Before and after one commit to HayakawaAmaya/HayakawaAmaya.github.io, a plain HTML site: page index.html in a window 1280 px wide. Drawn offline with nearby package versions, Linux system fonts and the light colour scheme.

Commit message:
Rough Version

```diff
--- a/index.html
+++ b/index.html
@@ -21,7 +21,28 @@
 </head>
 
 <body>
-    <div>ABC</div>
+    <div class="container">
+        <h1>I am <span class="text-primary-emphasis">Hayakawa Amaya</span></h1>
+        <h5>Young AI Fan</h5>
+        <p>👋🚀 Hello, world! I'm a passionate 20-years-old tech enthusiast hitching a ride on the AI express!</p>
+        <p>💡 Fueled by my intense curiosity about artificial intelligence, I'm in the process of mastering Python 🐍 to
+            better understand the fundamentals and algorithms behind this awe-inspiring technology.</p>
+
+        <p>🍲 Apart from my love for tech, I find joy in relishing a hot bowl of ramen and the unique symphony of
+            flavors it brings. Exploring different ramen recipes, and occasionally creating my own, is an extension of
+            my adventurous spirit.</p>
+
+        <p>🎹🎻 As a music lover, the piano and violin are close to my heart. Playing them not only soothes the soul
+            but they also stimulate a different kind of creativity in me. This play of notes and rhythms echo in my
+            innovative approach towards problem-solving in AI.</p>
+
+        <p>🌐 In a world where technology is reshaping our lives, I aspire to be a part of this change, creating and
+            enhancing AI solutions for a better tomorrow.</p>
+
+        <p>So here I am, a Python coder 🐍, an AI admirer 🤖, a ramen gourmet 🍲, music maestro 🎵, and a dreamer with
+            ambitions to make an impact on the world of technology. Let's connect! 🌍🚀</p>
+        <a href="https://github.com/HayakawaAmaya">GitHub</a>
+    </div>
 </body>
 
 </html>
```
....................
■ **What you are asked to do**: Scan the data above, find each line with "technology", and copy it.

■ **Solution for this problem**:
+            better understand the fundamentals and algorithms behind this awe-inspiring technology.</p>
+        <p>🌐 In a world where technology is reshaping our lives, I aspire to be a part of this change, creating and
+            ambitions to make an impact on the world of technology. Let's connect! 🌍🚀</p>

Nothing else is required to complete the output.